A charity supporting an Eritrean family that waited three years to be reunited has accused the Home Office of “inexcusably long” delays.
Eight-year-old Luilana’s visa to get to the UK was initially refused in 2021 but successfully appealed a year later.
She was then, however, forced to flee war, travelling between three countries before meeting her mother again this month in Birmingham.
The Home Office said it understood the importance of reuniting families.
But according to the Refugee and Migrant Centre charity, the family should have been together much sooner. It said that despite satisfying criteria to legally bring a child into the UK, they faced obstacles that could have been avoided.
Luilana’s mother, Yordanos, who arrived in the UK in 2020, told the BBC: “Every day she was all I dreamed of, and I worried if she was alive or dead.
“Had I not had Luilana with me now, I would have lived my life divided in two. It really is a blessing that she is here with me.”
Their story began in February 2020 after Yordanos secured a spouse visa to leave Eritrea and join partner Yanos in Birmingham.
He came to the UK as an Eritrean refugee in 2012, but to sponsor his partner and child he had to meet a minimum income threshold of £22,400, which he managed by working extra shifts.
The family decided to separate mother and daughter’s applications after advice from community leaders in Eritrea.
But the Home Office turned down Luilana’s visa and she was left in the care of her aunt in Sudan while her mother moved to Birmingham.
In November 2021, the West Midlands-based Refugee and Migrant Centre began an appeal on the family’s behalf and a court overturned the visa decision in August 2022.
However, in April 2023, conflict erupted in Sudan between rival groups.
Luilana and her aunt were taken to safety in South Sudan and, weeks later, travelled to neighbouring Uganda to be closer to an immigration centre.
“There were air strikes and Luilana was not well until they reached Uganda,” Yordanos said.
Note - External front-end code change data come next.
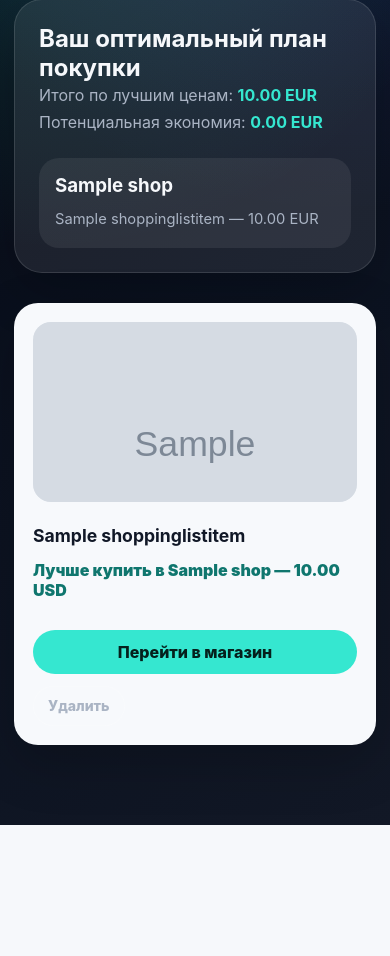
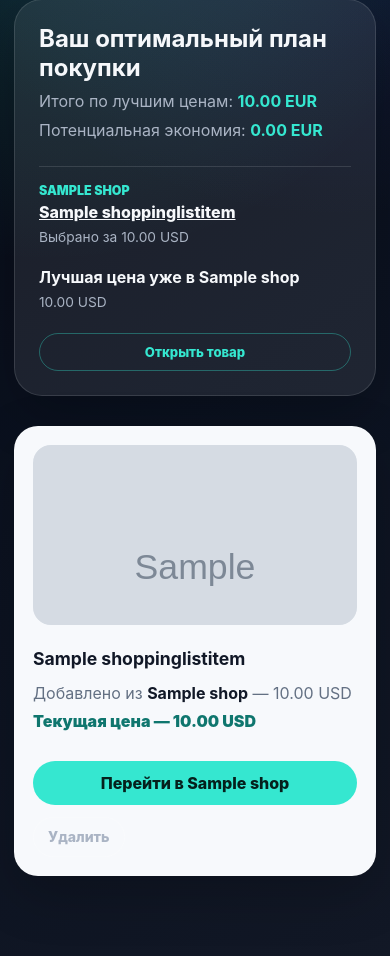
Before and after one commit to SRZ1987/django-parser, a Django app: page /my-list/ in a window 390 px wide. Shown: the part 313-1269 px from the top of the page. Before the commit the page ends 1138 px from the top, so only its background shows below. Run offline with Django 5.2, Linux system fonts and the light colour scheme; a user stored in the database is signed in; tables that the repository leaves empty hold one stand-in row (values such as "Sample post"); grey boxes marked "Sample" are stand-in pictures.

Commit message:
Improve shopping list purchase plan

```diff
--- a/main/static/main/css/style.css
+++ b/main/static/main/css/style.css
@@ -1245,9 +1245,7 @@ select {
 }
 
 .purchase-plan h2,
-.purchase-plan p,
-.shop-plan-card h3,
-.shop-plan-card p {
+.purchase-plan p {
     margin: 0;
 }
 
@@ -1260,23 +1258,98 @@ select {
     color: var(--accent);
 }
 
-.shop-plan-grid {
-    display: grid;
-    grid-template-columns: repeat(3, minmax(0, 1fr));
-    gap: 14px;
-}
-
-.shop-plan-card {
-    padding: 16px;
-    display: grid;
-    gap: 10px;
-    border-radius: 20px;
-    background: rgba(255, 255, 255, 0.07);
-}
-
-.shop-plan-card p {
-    color: var(--muted);
-    font-size: 0.92rem;
+.purchase-plan-summary {
+    display: grid;
+    gap: 2px;
+}
+
+.purchase-plan-summary h2 {
+    margin-bottom: 4px;
+}
+
+.purchase-plan-list {
+    display: grid;
+    border-top: 1px solid rgba(255, 255, 255, 0.12);
+}
+
+.purchase-plan-row {
+    padding: 16px 0;
+    display: grid;
+    grid-template-columns: minmax(230px, 1.15fr) minmax(250px, 1fr) auto;
+    align-items: center;
+    gap: 20px;
+    border-bottom: 1px solid rgba(255, 255, 255, 0.1);
+}
+
+.purchase-plan-row:last-child {
+    padding-bottom: 0;
+    border-bottom: 0;
+}
+
+.plan-source,
+.plan-result {
+    min-width: 0;
+    display: grid;
+    gap: 4px;
+}
+
+.plan-store {
+    color: var(--accent);
+    font-size: 0.78rem;
+    font-weight: 900;
+    text-transform: uppercase;
+}
+
+.plan-source a {
+    color: var(--text);
+    font-weight: 800;
+    line-height: 1.35;
+    overflow-wrap: anywhere;
+}
+
+.plan-source span:last-child,
+.plan-result span {
+    color: var(--muted);
+    font-size: 0.86rem;
+    line-height: 1.45;
+}
+
+.plan-result strong {
+    color: var(--text);
+    line-height: 1.35;
+}
+
+.plan-row-actions,
+.plan-row-actions form {
+    margin: 0;
+    display: flex;
+    align-items: center;
+    gap: 8px;
+}
+
+.plan-link,
+.plan-replace-button {
+    min-height: 38px;
+    padding: 0 13px;
+    display: inline-flex;
+    align-items: center;
+    justify-content: center;
+    border: 1px solid rgba(53, 231, 208, 0.35);
+    border-radius: 999px;
+    color: var(--accent);
+    background: transparent;
+    font: inherit;
+    font-size: 0.82rem;
+    font-weight: 800;
+    text-decoration: none;
+    white-space: nowrap;
+    cursor: pointer;
+}
+
+.plan-replace-button {
+    color: #05201c;
+    border-color: var(--accent);
+    background: var(--accent);
 }
 
 .list-items {
@@ -1307,6 +1380,15 @@ select {
     overflow-wrap: anywhere;
 }
 
+.source-offer-line {
+    margin: 0 0 8px;
+    color: var(--card-muted);
+}
+
+.source-offer-line strong {
+    color: #111827;
+}
+
 .recommendation {
     margin: 0 0 8px;
     color: #0f766e;
@@ -1338,6 +1420,13 @@ select {
     align-items: flex-end;
     justify-content: space-between;
     gap: 12px;
+}
+
+.list-item-primary-actions {
+    display: flex;
+    align-items: flex-end;
+    flex-direction: column;
+    gap: 8px;
 }
 
 .pagination {
@@ -1450,6 +1539,14 @@ select {
 
     .catalog-grid {
         grid-template-columns: repeat(3, minmax(0, 1fr));
+    }
+
+    .purchase-plan-row {
+        grid-template-columns: repeat(2, minmax(0, 1fr));
+    }
+
+    .plan-row-actions {
+        grid-column: 1 / -1;
     }
 }
 
@@ -1596,12 +1693,28 @@ select {
         height: 210px;
     }
 
-    .shop-plan-grid,
+    .purchase-plan-row,
     .list-item-card {
         grid-template-columns: 1fr;
     }
 
+    .plan-row-actions {
+        grid-column: auto;
+        align-items: stretch;
+        flex-direction: column;
+    }
+
+    .plan-row-actions form,
+    .plan-link,
+    .plan-replace-button {
+        width: 100%;
+    }
+
     .list-item-actions {
+        align-items: stretch;
+    }
+
+    .list-item-primary-actions {
         align-items: stretch;
     }
 }
--- a/main/templates/main/base.html
+++ b/main/templates/main/base.html
@@ -5,7 +5,7 @@
     <meta charset="utf-8">
     <meta name="viewport" content="width=device-width, initial-scale=1">
     <title>{% block title %}Price Compare{% endblock %}</title>
-    <link rel="stylesheet" href="{% static 'main/css/style.css' %}?v=5">
+    <link rel="stylesheet" href="{% static 'main/css/style.css' %}?v=6">
     <link rel="stylesheet" href="{% static 'main/css/barcode-scanner.css' %}?v=1">
     <script src="{% static 'main/js/menu.js' %}?v=1" defer></script>
     <script src="{% static 'main/js/search-suggestions.js' %}?v=2" defer></script>
--- a/main/templates/main/shopping_list.html
+++ b/main/templates/main/shopping_list.html
@@ -12,19 +12,54 @@
 
     {% if plan.rows %}
         <section class="purchase-plan">
-            <div>
+            <div class="purchase-plan-summary">
                 <h2>Ваш оптимальный план покупки</h2>
                 <p>Итого по лучшим ценам: <strong>{{ plan.total_best_cost }} EUR</strong></p>
                 <p>Потенциальная экономия: <strong>{{ plan.potential_saving }} EUR</strong></p>
             </div>
-            <div class="shop-plan-grid">
-                {% for shop, rows in plan.grouped_by_shop.items %}
-                    <article class="shop-plan-card">
-                        <h3>{{ shop.name }}</h3>
-                        {% for row in rows %}
-                            <p>{{ row.item.name }} — {{ row.best_price }} EUR</p>
-                        {% endfor %}
+            <div class="purchase-plan-list" role="list">
+                {% for row in plan.rows %}
+                    {% with item=row.item offer=row.best_offer source=row.item.source_offer %}
+                    <article class="purchase-plan-row" role="listitem">
+                        <div class="plan-source">
+                            <span class="plan-store">{{ source.shop.name }}</span>
+                            <a href="{% url 'offer_detail' source.pk %}">{{ item.name }}</a>
+                            {% if row.source_price %}
+                                <span>Выбрано за {{ row.source_price }} {{ source.currency }}</span>
+                            {% else %}
+                                <span>Цена выбранного товара не указана</span>
+                            {% endif %}
+                        </div>
+
+                        <div class="plan-result">
+                            {% if offer and row.potential_saving %}
+                                <strong>В {{ offer.shop.name }} дешевле на {{ row.potential_saving }} {{ offer.currency }}</strong>
+                                <span>{{ offer.original_name }} — {{ row.best_price }} {{ offer.currency }}</span>
+                            {% elif offer %}
+                                <strong>Лучшая цена уже в {{ source.shop.name }}</strong>
+                                <span>{{ row.best_price }} {{ offer.currency }}</span>
+                            {% else %}
+                                <strong>Нет доступных предложений</strong>
+                            {% endif %}
+                        </div>
+
+                        {% if offer %}
+                            <div class="plan-row-actions">
+                                {% if offer.product_url %}
+                                    <a class="plan-link" href="{{ offer.product_url }}" target="_blank" rel="noopener noreferrer">Открыть товар</a>
+                                {% else %}
+                                    <a class="plan-link" href="{% url 'offer_detail' offer.pk %}">Открыть товар</a>
+                                {% endif %}
+                                {% if row.potential_saving %}
+                                    <form method="post" action="{% url 'replace_with_best_offer' item.pk %}">
+                                        {% csrf_token %}
+                                        <button class="plan-replace-button" type="submit">Заменить</button>
+                                    </form>
+                                {% endif %}
+                            </div>
+                        {% endif %}
                     </article>
+                    {% endwith %}
                 {% endfor %}
             </div>
         </section>
@@ -43,12 +78,18 @@
 
                         <div class="list-item-main">
                             <h2>{{ item.name }}</h2>
+                            <p class="source-offer-line">
+                                Добавлено из <strong>{{ item.source_offer.shop.name }}</strong>
+                                {% if row.source_price %} — {{ row.source_price }} {{ item.source_offer.currency }}{% endif %}
+                            </p>
                             {% if offer %}
-                                <p class="recommendation">Лучше купить в {{ offer.shop.name }} — {{ row.best_price }} {{ offer.currency }}</p>
                                 {% if row.potential_saving %}
-                                    <p class="saving-line">Можно сэкономить по сравнению с выбранным товаром: {{ row.potential_saving }} {{ offer.currency }}</p>
+                                    <p class="recommendation">Лучше купить в {{ offer.shop.name }} — {{ row.best_price }} {{ offer.currency }}</p>
+                                    <p class="saving-line">Экономия после замены: {{ row.potential_saving }} {{ offer.currency }}</p>
                                 {% elif row.other_offers %}
-                                    <p class="saving-line">Выбранное предложение уже по минимальной цене.</p>
+                                    <p class="recommendation">Выбранное предложение уже по минимальной цене.</p>
+                                {% else %}
+                                    <p class="recommendation">Текущая цена — {{ row.best_price }} {{ offer.currency }}</p>
                                 {% endif %}
                                 {% if row.other_offers %}
                                     <div class="other-offers">
@@ -64,11 +105,19 @@
                         </div>
 
                         <div class="list-item-actions">
-                            {% if offer and offer.product_url %}
-                                <a class="store-link" href="{{ offer.product_url }}" target="_blank" rel="noopener noreferrer">Перейти в магазин</a>
-                            {% elif offer %}
-                                <a class="store-link" href="{% url 'offer_detail' offer.pk %}">Открыть товар</a>
-                            {% endif %}
+                            <div class="list-item-primary-actions">
+                                {% if offer and offer.product_url %}
+                                    <a class="store-link" href="{{ offer.product_url }}" target="_blank" rel="noopener noreferrer">Перейти в {{ offer.shop.name }}</a>
+                                {% elif offer %}
+                                    <a class="store-link" href="{% url 'offer_detail' offer.pk %}">Открыть товар</a>
+                                {% endif %}
+                                {% if offer and row.potential_saving %}
+                                    <form method="post" action="{% url 'replace_with_best_offer' item.pk %}">
+                                        {% csrf_token %}
+                                        <button class="list-button" type="submit">Заменить товар</button>
+                                    </form>
+                                {% endif %}
+                            </div>
                             <form method="post" action="{% url 'remove_from_shopping_list' item.pk %}">
                                 {% csrf_token %}
                                 <button class="list-button list-button-muted" type="submit">Удалить</button>
--- a/main/urls.py
+++ b/main/urls.py
@@ -10,6 +10,7 @@ urlpatterns = [
     path('accounts/register/', views.register, name='register'),
     path('my-list/', views.shopping_list, name='shopping_list'),
     path('my-list/add/<int:offer_pk>/', views.add_to_shopping_list, name='add_to_shopping_list'),
+    path('my-list/replace/<int:item_pk>/', views.replace_with_best_offer, name='replace_with_best_offer'),
     path('my-list/remove/<int:item_pk>/', views.remove_from_shopping_list, name='remove_from_shopping_list'),
     path('search/', views.product_search_view, name='product_search'),
     path('products/', views.product_search_view, name='products'),
--- a/main/views.py
+++ b/main/views.py
@@ -7,6 +7,7 @@ from django.http import JsonResponse
 from django.shortcuts import get_object_or_404, redirect, render
 from django.urls import reverse
 from django.utils.http import url_has_allowed_host_and_scheme
+from django.views.decorators.http import require_POST
 
 from catalog.models import Category, ProductOffer, Shop
 from catalog.services.normalization import normalize_product_name, tokenize
@@ -18,7 +19,13 @@ from catalog.services.product_search import (
 )
 
 from .models import ShoppingListItem
-from .services import add_offer_to_shopping_list, build_purchase_plan, get_or_create_shopping_list
+from .services import (
+    add_offer_to_shopping_list,
+    build_purchase_plan,
+    get_best_offer,
+    get_or_create_shopping_list,
+    replace_shopping_list_offer,
+)
 
 
 CATALOG_PAGE_SIZE = 24
@@ -337,6 +344,26 @@ def remove_from_shopping_list(request, item_pk):
     return redirect("shopping_list")
 
 
+@login_required
+@require_POST
+def replace_with_best_offer(request, item_pk):
+    item = get_object_or_404(
+        ShoppingListItem.objects.select_related(
+            "shopping_list",
+            "source_offer",
+            "source_offer__shop",
+            "source_offer__category",
+            "source_offer__product",
+        ),
+        pk=item_pk,
+        shopping_list__user=request.user,
+    )
+    result = get_best_offer(item)
+    if result.best_offer and result.best_offer.pk != item.source_offer_id and result.potential_saving > 0:
+        replace_shopping_list_offer(item, result.best_offer)
+    return redirect("shopping_list")
+
+
 def get_list_offer_ids(user):
     if not user.is_authenticated:
         return set()
```
Also changed, not shown: main/services.py (+21 -4 lines), main/tests.py (+118 -3 lines).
She was screaming all the time and very traumatised.”
They were finally reunited at Heathrow Airport, 15 months after the successful appeal.
Criticising the process that ended with legal challenge, Danai Papachristopoulou, the Refugee and Migrant Centre’s immigration manager, said: “It’s a family that followed the process, met all the requirements to bring a child legally and safely in the UK and these are the obstacles that people face.
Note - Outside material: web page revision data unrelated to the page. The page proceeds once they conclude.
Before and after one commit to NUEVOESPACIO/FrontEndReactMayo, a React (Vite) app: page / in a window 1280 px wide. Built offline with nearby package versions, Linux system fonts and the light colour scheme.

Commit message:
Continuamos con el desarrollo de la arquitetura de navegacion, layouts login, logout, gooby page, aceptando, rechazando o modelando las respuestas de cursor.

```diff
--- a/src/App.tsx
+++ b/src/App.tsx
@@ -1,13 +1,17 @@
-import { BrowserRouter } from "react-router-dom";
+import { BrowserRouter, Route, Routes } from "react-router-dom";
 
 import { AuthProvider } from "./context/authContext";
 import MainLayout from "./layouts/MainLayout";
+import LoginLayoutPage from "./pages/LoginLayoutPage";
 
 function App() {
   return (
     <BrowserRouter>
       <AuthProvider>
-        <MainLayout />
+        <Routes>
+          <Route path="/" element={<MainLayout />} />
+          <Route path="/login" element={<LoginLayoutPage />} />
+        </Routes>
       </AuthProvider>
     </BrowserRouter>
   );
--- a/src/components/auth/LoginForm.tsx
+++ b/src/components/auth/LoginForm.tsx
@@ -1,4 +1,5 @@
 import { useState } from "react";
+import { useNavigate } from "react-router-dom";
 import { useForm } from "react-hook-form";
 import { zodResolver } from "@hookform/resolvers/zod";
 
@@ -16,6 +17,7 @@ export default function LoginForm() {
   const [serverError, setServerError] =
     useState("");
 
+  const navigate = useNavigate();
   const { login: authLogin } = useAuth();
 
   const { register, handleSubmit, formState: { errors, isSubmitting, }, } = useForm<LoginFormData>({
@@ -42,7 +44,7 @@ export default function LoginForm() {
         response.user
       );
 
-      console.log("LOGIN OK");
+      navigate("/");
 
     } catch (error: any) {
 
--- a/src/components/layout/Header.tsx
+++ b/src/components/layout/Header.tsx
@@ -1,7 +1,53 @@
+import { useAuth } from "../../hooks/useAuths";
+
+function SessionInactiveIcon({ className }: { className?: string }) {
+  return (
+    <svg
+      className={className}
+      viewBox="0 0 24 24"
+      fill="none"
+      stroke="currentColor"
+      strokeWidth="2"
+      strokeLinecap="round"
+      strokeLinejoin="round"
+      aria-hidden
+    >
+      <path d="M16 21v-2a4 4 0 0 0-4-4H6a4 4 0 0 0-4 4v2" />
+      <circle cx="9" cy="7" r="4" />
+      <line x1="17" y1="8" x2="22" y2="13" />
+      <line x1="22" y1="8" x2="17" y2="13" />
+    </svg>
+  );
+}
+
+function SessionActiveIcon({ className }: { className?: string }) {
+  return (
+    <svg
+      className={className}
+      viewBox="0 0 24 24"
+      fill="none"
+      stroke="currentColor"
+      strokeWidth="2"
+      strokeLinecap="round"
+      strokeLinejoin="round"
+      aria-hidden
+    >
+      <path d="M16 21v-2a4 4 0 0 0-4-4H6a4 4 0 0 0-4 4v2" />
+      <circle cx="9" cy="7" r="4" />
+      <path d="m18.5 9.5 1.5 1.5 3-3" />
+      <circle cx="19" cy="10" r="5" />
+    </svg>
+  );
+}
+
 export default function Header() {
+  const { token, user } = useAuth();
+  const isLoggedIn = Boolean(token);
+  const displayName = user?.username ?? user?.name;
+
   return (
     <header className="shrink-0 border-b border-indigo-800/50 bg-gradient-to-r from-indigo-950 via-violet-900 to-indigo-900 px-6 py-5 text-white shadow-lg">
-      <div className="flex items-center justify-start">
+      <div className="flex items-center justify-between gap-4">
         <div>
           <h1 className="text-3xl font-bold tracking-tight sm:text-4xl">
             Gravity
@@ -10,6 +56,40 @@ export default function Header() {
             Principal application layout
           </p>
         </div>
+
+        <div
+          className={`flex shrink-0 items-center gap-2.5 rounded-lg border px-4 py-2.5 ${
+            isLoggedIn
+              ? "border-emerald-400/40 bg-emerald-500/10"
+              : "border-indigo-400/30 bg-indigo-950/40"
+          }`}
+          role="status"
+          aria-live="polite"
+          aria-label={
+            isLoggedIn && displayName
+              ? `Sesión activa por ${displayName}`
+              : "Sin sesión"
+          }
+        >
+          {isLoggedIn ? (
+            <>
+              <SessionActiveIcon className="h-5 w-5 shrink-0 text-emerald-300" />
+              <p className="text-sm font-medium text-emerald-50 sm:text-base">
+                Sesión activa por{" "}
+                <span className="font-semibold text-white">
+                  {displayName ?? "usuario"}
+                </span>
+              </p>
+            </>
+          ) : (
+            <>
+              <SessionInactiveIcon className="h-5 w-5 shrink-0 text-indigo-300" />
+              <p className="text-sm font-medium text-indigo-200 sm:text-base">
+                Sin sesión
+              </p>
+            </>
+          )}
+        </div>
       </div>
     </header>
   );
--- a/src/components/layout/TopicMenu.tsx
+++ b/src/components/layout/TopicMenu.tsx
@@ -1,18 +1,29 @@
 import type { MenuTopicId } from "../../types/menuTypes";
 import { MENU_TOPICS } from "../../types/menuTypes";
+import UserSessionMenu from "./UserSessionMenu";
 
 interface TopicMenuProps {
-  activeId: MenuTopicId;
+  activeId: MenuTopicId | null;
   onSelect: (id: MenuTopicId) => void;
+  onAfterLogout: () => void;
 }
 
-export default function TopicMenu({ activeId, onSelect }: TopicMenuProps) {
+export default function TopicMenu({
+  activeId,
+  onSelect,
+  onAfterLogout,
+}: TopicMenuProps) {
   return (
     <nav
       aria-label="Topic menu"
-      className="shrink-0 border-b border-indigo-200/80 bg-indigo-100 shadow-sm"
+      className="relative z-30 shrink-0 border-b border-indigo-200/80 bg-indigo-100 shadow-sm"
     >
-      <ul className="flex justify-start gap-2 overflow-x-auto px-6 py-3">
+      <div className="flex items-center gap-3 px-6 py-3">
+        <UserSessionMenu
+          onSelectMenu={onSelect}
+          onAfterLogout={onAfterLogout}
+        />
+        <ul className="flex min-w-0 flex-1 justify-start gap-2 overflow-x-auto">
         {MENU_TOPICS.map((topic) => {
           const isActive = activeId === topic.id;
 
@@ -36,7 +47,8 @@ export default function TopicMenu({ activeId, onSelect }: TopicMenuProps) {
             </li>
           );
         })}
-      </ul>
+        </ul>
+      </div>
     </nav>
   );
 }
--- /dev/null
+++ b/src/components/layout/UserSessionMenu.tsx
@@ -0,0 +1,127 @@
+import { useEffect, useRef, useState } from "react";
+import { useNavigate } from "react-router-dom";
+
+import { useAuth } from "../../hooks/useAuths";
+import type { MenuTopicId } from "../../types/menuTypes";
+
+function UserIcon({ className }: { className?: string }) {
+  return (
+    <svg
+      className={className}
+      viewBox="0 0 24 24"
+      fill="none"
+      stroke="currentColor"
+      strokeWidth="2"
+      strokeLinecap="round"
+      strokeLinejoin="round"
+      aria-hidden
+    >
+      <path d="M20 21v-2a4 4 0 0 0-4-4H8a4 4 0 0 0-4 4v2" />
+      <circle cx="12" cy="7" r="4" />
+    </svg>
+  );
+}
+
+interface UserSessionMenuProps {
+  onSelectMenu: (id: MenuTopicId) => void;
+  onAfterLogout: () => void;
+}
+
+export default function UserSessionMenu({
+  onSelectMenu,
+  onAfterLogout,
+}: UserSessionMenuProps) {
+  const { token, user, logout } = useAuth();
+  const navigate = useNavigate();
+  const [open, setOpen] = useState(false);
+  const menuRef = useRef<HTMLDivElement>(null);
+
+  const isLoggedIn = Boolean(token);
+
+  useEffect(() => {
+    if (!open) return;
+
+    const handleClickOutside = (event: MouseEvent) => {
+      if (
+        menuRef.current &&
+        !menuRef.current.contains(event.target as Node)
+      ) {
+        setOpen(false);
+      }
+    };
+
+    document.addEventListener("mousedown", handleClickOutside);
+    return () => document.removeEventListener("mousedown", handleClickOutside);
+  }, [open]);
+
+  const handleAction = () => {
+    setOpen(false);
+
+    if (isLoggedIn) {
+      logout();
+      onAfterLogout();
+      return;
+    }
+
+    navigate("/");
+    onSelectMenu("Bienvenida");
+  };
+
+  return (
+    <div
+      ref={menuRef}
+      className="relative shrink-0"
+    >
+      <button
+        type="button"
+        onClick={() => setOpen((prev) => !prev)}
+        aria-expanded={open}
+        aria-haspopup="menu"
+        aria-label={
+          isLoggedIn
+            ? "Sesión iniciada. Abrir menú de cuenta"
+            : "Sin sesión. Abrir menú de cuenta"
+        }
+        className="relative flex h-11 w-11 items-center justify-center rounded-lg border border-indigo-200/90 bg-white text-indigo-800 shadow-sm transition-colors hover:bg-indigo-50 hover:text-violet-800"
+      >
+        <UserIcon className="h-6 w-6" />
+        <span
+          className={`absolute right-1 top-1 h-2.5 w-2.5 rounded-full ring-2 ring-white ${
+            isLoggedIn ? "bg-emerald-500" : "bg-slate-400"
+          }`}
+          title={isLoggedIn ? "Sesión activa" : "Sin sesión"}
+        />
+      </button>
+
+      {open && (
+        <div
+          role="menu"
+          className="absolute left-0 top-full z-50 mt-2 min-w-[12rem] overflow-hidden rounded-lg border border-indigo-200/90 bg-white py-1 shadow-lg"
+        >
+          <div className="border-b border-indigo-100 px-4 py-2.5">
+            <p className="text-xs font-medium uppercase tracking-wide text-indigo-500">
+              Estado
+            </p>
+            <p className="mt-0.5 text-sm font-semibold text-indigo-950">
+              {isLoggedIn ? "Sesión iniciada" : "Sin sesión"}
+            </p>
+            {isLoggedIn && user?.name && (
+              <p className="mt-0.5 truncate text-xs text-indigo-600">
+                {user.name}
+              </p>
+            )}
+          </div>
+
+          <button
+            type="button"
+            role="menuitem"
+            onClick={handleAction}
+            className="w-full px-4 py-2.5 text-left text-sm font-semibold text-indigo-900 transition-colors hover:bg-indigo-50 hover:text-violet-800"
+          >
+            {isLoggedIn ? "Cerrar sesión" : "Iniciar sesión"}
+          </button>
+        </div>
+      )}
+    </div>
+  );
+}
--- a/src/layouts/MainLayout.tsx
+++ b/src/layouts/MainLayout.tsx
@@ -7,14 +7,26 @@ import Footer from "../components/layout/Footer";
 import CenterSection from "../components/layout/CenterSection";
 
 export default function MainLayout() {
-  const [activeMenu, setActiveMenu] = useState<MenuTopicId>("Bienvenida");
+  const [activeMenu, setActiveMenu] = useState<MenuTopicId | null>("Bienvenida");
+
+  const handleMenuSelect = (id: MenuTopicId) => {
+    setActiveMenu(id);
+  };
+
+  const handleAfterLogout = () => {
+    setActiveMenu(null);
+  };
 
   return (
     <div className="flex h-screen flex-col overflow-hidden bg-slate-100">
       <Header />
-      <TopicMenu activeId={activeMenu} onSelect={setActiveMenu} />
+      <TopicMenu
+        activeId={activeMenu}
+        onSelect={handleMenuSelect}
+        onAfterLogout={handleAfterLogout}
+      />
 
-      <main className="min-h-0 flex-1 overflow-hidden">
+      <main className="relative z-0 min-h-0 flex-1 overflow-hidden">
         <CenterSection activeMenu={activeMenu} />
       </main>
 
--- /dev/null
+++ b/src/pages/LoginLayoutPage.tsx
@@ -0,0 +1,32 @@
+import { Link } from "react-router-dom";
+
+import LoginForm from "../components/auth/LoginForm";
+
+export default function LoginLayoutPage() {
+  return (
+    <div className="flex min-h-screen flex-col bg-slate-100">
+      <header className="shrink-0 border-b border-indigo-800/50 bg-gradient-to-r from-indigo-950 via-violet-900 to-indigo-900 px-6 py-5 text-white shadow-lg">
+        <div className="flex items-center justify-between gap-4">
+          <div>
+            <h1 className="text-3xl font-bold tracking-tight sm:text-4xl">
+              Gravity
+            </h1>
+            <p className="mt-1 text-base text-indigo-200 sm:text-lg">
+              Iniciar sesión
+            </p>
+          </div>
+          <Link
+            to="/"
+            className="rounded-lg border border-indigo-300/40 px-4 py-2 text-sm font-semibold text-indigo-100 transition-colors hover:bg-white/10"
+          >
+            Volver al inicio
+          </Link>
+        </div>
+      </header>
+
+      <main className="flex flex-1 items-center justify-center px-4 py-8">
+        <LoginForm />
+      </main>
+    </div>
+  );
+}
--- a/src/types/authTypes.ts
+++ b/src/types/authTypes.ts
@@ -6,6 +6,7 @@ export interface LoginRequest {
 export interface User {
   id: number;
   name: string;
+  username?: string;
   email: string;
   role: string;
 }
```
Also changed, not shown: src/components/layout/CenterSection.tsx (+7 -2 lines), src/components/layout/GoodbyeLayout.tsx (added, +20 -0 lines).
“We have 34 advisors at our centre – all of us have at least one case where delays are extremely and inexcusably long.”
Home Office data showed that in 2021, 626 children from Sudan and Eritrea were granted family reunion visas to enter the UK and 365 in 2022.
“We understand the importance of reuniting families and visas are processed on a case-by-case basis using the information we are provided,” a Home Office spokesperson said.
In Birmingham, where it is half term, Luilana is preparing for school.
She is also getting to know her baby sister, Ana, who was born in the UK and whom she had only ever seen on a video link.
Source : BBC